- [Problem to solve]: For each line in the records that contains "public", make a copy.

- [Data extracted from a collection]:
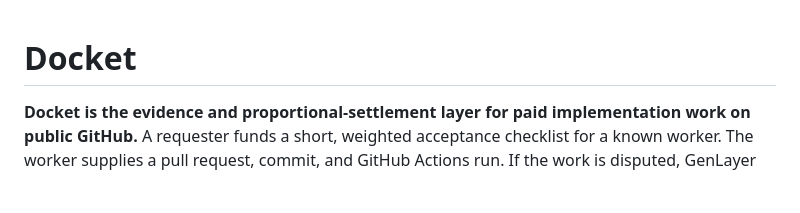
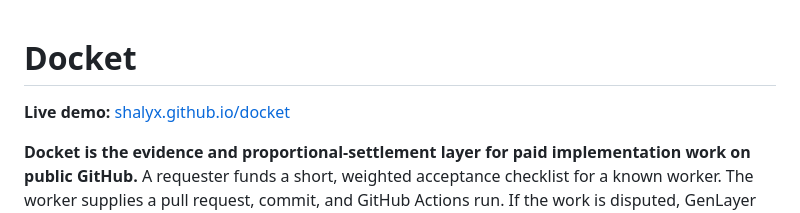
Before and after one commit to ShalyX/docket, a Markdown page: README.md, the part around the change. Rendered like a GitHub page; blank space fills up the shorter version.

Commit message:
Link the public Docket deployment

```diff
--- a/README.md
+++ b/README.md
@@ -1,4 +1,6 @@
 # Docket
+
+**Live demo:** [shalyx.github.io/docket](https://shalyx.github.io/docket/)
 
 **Docket is the evidence and proportional-settlement layer for paid implementation work on public GitHub.** A requester funds a short, weighted acceptance checklist for a known worker. The worker supplies a pull request, commit, and GitHub Actions run. If the work is disputed, GenLayer independently reads bounded public GitHub facts and settles only the share supported by those facts.
 
```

- [Response area]:
Link the public Docket deployment
 **Docket is the evidence and proportional-settlement layer for paid implementation work on public GitHub.** A requester funds a short, weighted acceptance checklist for a known worker. The worker supplies a pull request, commit, and GitHub Actions run. If the work is disputed, GenLayer independently reads bounded public GitHub facts and settles only the share supported by those facts.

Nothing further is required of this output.